All lines with the word "color" must be pulled from the entries below.

Segment Start: THE DATA

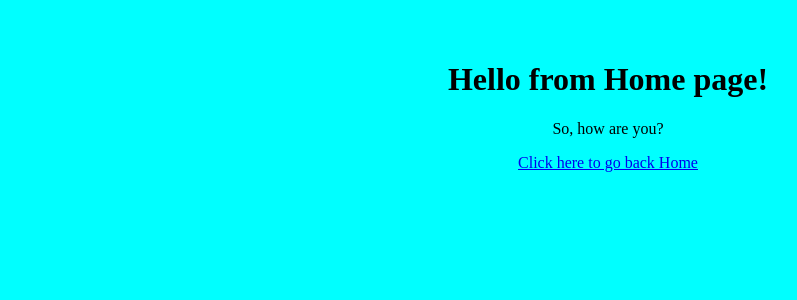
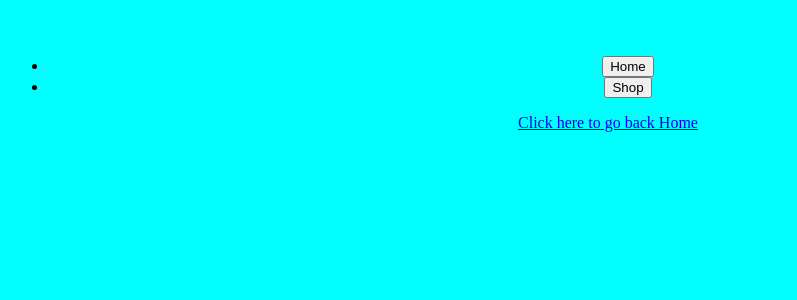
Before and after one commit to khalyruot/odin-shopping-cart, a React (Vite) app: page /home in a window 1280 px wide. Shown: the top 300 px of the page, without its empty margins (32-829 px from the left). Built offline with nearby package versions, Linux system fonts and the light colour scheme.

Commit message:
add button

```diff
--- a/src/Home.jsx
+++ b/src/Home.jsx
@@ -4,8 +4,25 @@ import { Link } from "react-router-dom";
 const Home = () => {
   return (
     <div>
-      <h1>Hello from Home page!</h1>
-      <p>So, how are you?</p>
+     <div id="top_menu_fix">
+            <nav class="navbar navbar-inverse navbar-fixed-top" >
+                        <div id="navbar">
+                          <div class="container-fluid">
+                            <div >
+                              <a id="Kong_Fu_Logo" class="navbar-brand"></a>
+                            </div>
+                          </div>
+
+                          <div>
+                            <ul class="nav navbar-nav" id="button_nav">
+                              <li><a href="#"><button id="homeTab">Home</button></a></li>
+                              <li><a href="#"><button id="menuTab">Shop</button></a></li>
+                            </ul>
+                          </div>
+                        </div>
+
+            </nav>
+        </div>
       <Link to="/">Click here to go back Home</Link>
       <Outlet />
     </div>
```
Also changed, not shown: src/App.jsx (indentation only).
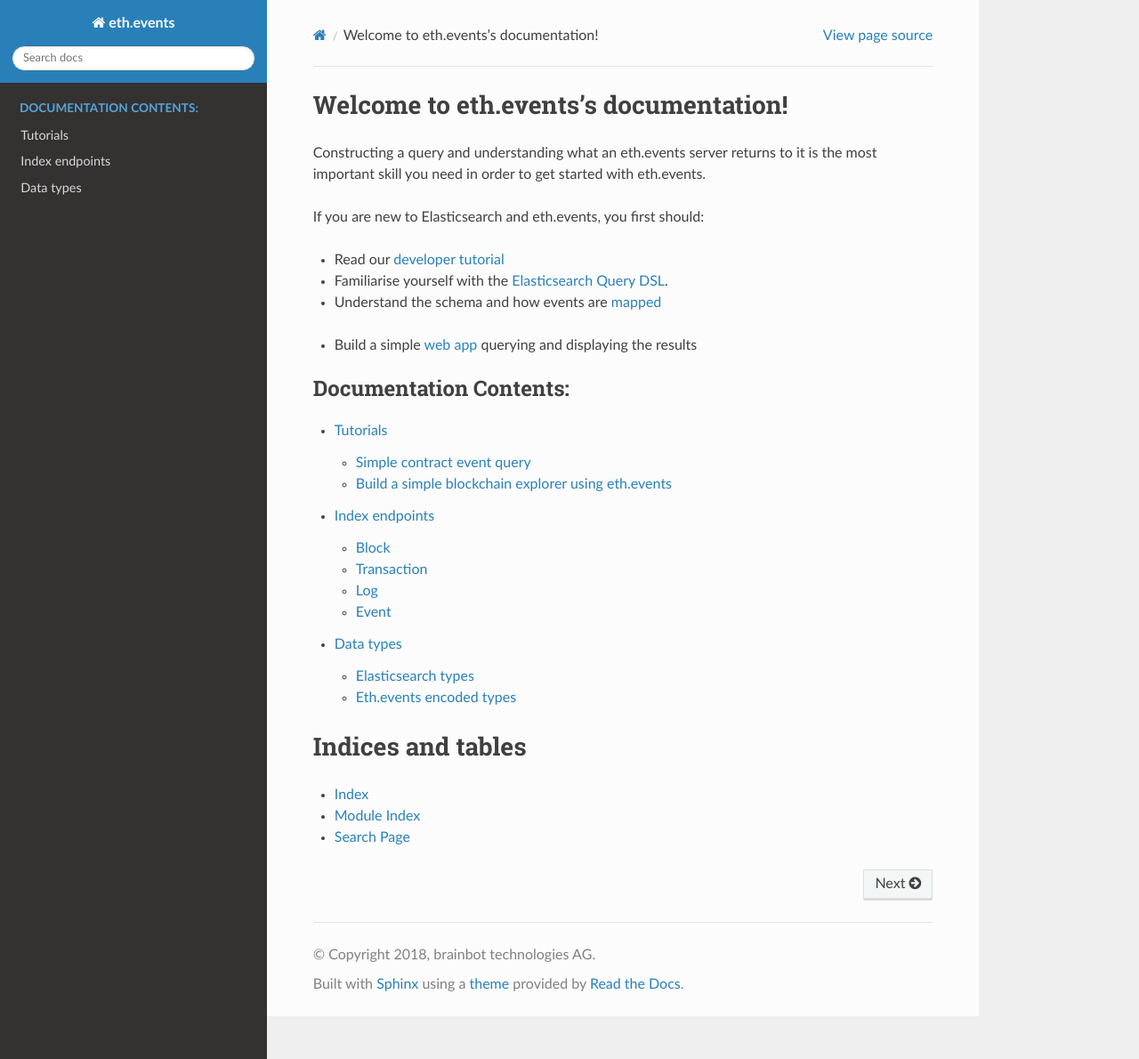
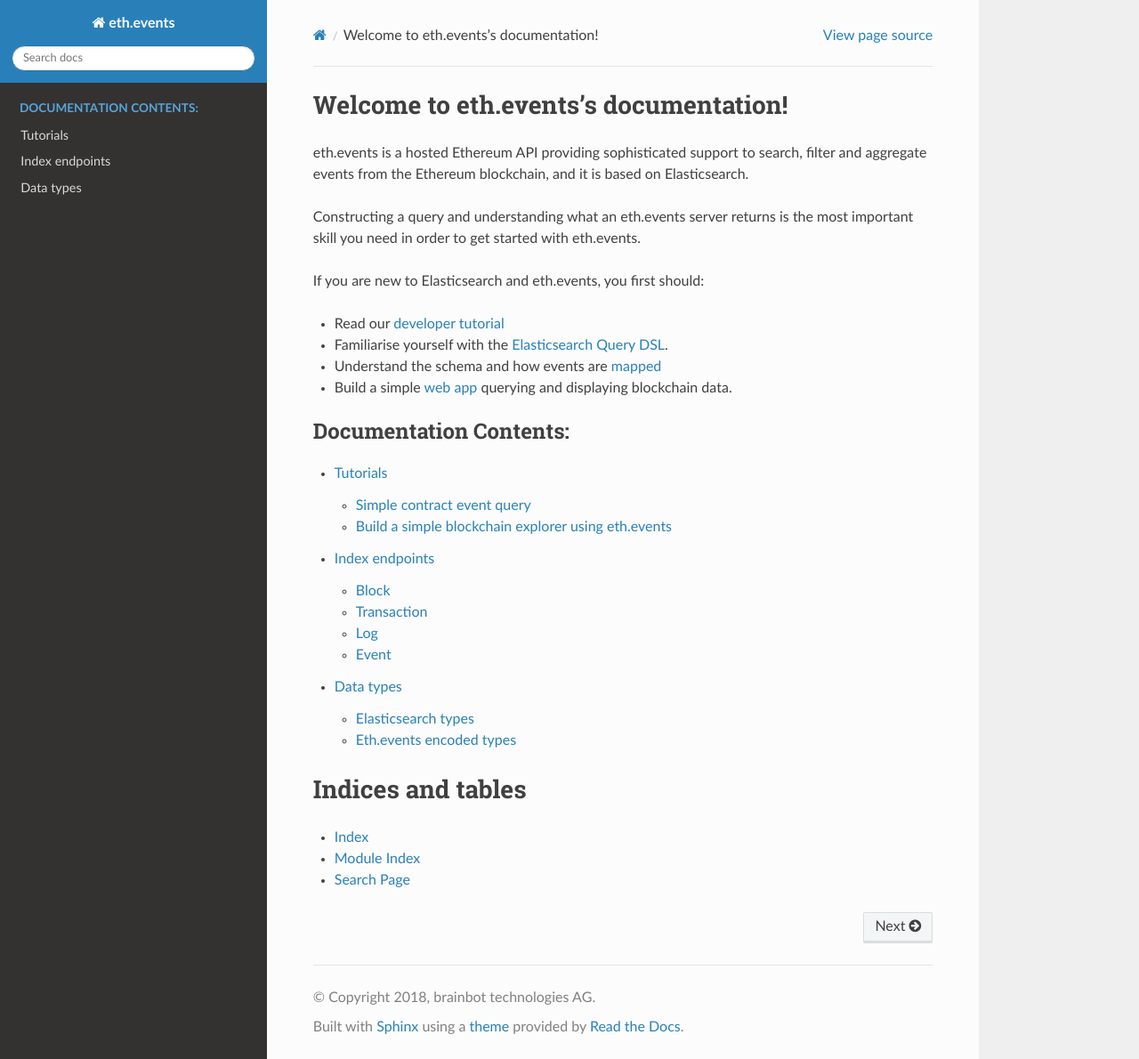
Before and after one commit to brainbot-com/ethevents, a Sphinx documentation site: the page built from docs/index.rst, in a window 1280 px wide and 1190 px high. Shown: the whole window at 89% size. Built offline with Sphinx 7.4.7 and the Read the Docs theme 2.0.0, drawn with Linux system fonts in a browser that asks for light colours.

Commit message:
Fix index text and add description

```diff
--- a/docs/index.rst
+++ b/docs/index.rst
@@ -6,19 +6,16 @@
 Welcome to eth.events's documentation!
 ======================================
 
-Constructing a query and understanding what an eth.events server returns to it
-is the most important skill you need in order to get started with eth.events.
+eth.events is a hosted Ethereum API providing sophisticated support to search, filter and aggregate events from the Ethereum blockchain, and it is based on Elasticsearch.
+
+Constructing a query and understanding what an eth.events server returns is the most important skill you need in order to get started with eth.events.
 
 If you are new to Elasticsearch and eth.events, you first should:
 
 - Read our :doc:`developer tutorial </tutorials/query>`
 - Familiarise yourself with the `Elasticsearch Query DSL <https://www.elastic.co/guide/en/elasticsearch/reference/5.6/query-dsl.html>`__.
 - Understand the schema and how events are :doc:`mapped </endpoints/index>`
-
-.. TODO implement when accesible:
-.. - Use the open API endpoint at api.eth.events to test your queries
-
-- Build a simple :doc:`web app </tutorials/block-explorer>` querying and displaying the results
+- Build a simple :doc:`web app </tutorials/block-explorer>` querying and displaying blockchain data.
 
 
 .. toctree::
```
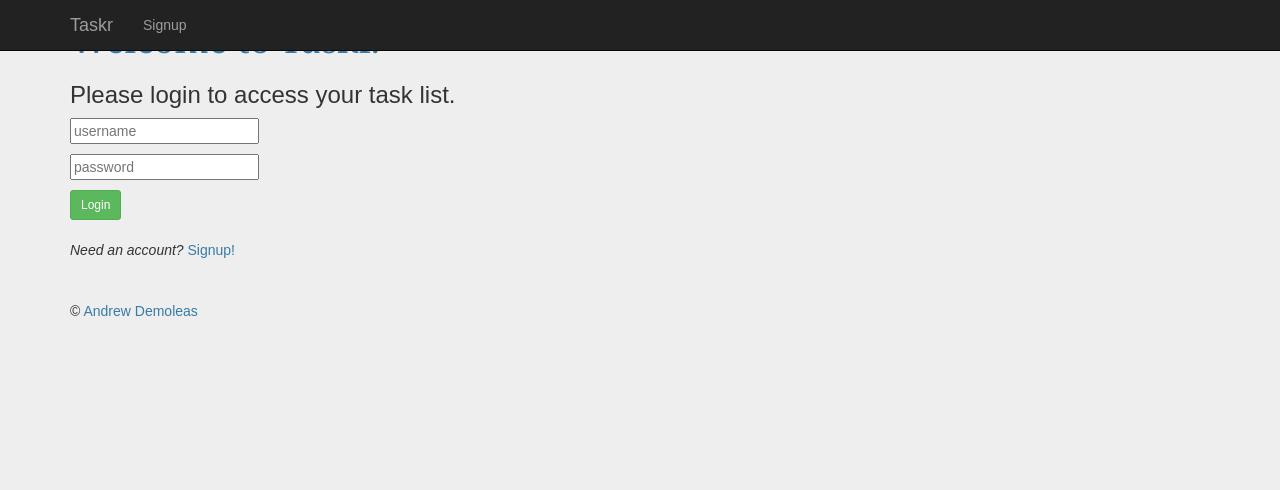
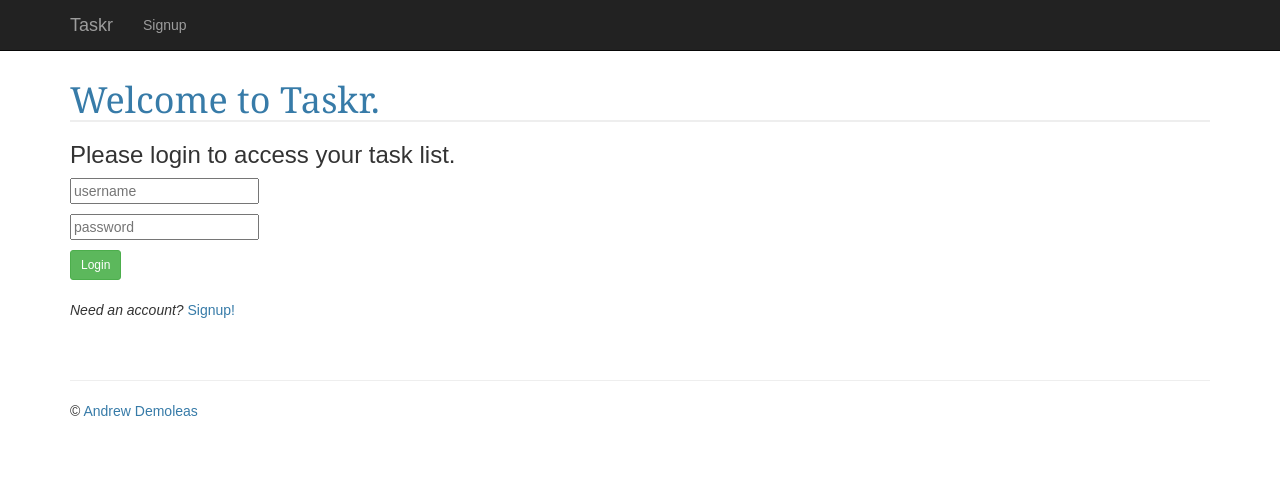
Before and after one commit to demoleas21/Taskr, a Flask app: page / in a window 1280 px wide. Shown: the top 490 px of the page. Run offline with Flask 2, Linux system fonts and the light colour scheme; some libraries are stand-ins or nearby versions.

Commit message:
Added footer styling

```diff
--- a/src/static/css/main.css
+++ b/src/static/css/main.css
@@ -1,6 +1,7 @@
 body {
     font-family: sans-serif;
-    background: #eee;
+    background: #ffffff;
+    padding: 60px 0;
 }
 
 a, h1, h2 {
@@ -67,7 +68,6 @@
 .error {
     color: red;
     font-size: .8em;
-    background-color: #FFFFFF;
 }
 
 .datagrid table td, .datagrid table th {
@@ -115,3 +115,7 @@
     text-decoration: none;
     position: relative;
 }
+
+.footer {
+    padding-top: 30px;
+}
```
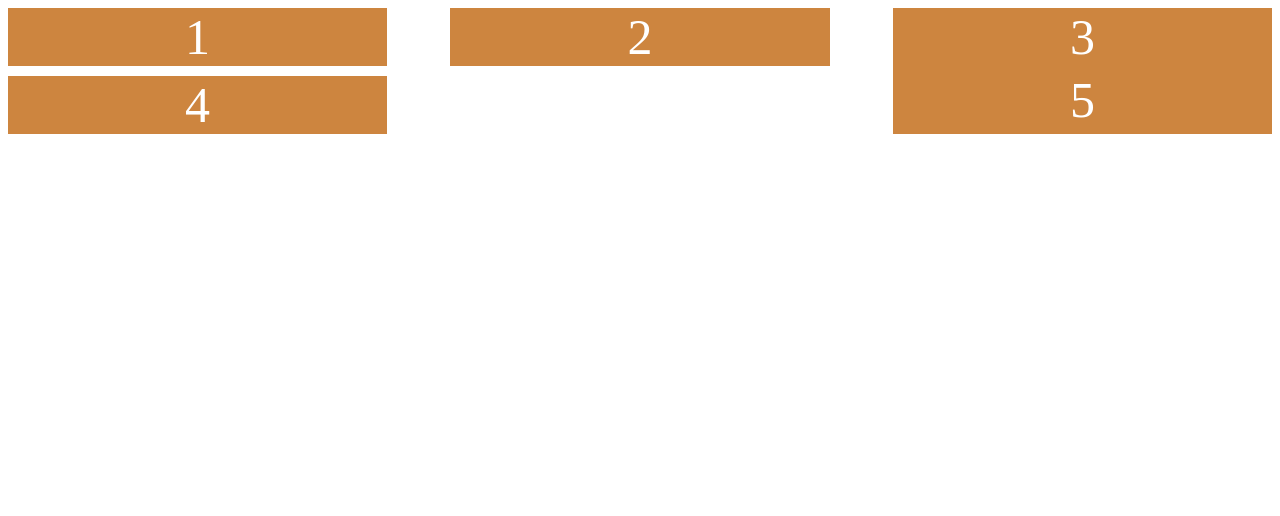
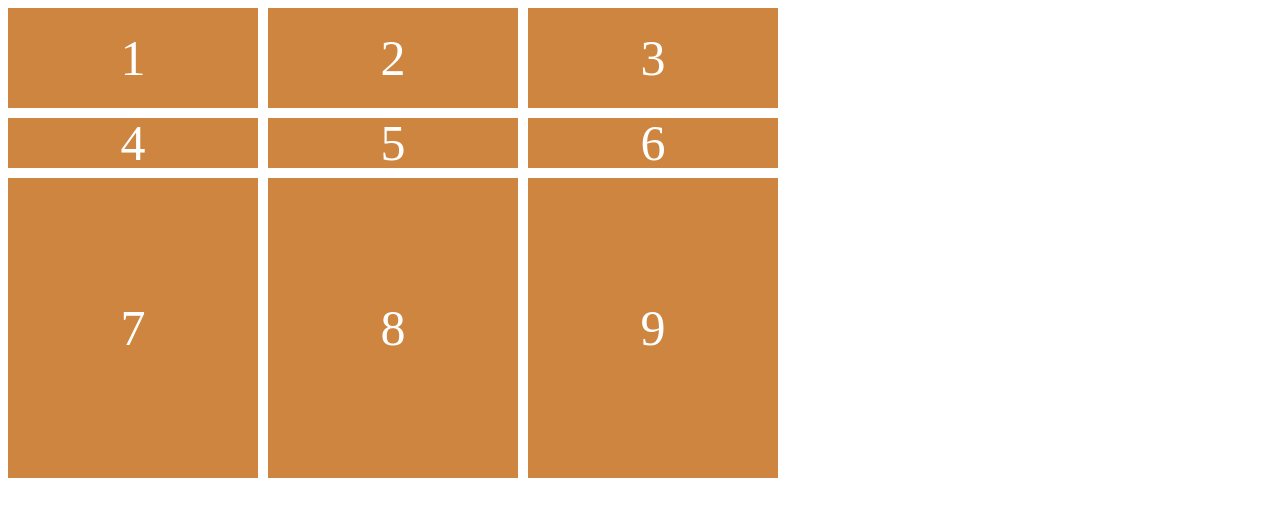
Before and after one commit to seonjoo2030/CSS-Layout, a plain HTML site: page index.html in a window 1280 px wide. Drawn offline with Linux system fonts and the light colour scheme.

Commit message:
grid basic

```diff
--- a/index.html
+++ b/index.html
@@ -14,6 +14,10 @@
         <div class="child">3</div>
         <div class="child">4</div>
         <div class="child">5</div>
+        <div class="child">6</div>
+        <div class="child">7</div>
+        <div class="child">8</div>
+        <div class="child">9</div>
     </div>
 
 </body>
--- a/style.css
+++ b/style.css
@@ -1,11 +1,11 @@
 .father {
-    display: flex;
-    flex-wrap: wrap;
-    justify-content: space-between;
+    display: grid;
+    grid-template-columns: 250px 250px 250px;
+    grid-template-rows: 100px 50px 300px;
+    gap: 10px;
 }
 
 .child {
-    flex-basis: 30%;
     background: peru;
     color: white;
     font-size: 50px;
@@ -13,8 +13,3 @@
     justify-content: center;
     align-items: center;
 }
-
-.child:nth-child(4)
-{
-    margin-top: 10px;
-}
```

Segment End: THE DATA

RESPONSE:
     color: red;
-    background-color: #FFFFFF;
     color: white;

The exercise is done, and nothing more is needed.